They also have considerable non-contraceptive benefits.  These include menstrual cycle regulation, treatment of heavy or painful menses, menstrual migraines, PMS, endometriosis, pelvic pain, acne, and excessive hair growth.  They can also be used to manipulate menstrual periods for lifestyle considerations, such as a planned vacation.

Oral contraceptives significantly decrease a woman's risk of developing endometrial or ovarian cancer.  This protective effect seems to increase with duration of use and persists after discontinuation of therapy.  Studies have shown that the current or former use of oral contraceptives does not appear to increase the risk for developing breast cancer.

This data may not apply to women with breast cancer genetic mutations.

Risks that are associated with the pill include an increased risk of heart attack, stroke, and blood clots. The risk is greater in smokers who take the pill.  It should be noted that the incidence of these conditions is also increased with pregnancy.  Cervical cancer and oral contraceptive use has been linked, however this may be due to the association of cervical cancer with Human Papilloma Virus (HPV).  Further studies are ongoing.

Contraindications to the use of oral contraceptives include previous blood clots, stroke, heart attack, estrogen-dependent tumor, active liver disease, hypertriglyceridemia, undiagnosed uterine bleeding, inherited states of increased coagulation, migraine headaches with aura, diabetes or hypertension with vascular involvement.  Also anyone over 35 with migraines or who smokes should avoid them.

Another form of long-term contraception is intrauterine contraceptives (IUCs).  There are two products available in the U.S. The Mirena system releases an intrauterine dose of progestin and is effective for five years.  The Paragard is a copper-containing system, which is good for 10 years.  Both are approved for women of all ages.  They are both highly effective, and require an office procedure for insertion.  The Mirena is also approved for treatment of excessive menstruation. 

Depo Provera and Implanon are the two available long-acting progestin contraceptives.  Depo Provera is an injection given every 12 weeks.  It carries an FDA warning that bone loss may occur after long-term use.  It is associated with the cessation of menses in most users.  The Implanon system consists of a single implantable rod, which is placed in the user's arm under local anesthesia in the clinic.  It must be replaced every three years.  Its biggest side effect is irregular bleeding.

There are multiple options that are available to women for prolonged and consistent contraception.
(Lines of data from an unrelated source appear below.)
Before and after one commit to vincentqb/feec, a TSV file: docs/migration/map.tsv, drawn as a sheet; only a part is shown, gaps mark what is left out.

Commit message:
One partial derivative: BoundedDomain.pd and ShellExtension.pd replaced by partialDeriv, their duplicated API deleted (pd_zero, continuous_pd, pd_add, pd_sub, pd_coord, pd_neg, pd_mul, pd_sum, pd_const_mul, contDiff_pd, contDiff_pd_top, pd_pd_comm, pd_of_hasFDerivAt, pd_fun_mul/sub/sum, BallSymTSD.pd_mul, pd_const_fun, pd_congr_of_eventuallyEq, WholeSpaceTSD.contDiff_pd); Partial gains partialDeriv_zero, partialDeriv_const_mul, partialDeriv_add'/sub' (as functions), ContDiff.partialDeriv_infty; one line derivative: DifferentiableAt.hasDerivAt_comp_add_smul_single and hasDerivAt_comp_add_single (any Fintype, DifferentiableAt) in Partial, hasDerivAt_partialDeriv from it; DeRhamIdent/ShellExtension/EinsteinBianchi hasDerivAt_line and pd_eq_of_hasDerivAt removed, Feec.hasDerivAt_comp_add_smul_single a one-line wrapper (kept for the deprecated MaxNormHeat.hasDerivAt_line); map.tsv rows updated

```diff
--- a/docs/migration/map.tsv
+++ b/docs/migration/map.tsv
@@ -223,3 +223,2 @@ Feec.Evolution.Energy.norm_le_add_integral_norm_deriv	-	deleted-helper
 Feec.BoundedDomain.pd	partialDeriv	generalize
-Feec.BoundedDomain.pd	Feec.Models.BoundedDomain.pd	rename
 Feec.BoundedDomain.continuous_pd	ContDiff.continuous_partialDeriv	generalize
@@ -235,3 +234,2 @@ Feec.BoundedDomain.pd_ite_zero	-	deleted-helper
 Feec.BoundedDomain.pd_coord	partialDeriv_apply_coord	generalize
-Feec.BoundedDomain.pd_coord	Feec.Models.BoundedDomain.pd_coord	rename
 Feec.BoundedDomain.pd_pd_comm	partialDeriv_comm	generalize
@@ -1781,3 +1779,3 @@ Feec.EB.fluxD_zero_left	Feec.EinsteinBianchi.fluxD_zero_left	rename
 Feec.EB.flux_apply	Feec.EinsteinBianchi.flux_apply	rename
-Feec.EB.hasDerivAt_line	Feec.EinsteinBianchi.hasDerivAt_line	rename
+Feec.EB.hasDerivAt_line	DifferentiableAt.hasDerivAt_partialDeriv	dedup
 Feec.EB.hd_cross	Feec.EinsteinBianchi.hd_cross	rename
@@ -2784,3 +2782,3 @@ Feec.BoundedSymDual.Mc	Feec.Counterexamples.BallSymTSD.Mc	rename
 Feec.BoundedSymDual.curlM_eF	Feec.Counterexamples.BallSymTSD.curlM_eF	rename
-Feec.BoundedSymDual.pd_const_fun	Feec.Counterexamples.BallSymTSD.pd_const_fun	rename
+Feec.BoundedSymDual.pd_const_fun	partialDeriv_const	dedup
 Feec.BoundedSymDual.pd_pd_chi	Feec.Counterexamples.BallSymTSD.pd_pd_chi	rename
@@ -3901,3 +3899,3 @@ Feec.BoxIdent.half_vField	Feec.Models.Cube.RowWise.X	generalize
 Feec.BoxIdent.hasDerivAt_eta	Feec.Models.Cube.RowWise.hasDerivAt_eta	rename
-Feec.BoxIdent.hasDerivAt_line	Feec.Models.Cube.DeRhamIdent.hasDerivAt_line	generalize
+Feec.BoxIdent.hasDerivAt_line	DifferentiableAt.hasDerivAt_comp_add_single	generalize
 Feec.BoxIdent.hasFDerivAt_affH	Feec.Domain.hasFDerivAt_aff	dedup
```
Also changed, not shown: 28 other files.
The choice an individual makes depends on her preferences, risk factors and history and should be thoroughly discussed with her health care provider.

Robert S. Goldfarb, M.D., is an obstetrician and gynecologist at Henry Ford West Bloomfield Hospital in West Bloomfield, Michigan.  His clinical interests include general obstetrics, menopause and minimally invasive surgery.  He is also an assistant clinical professor of obstetrics and gynecology at Wayne State University in Detroit.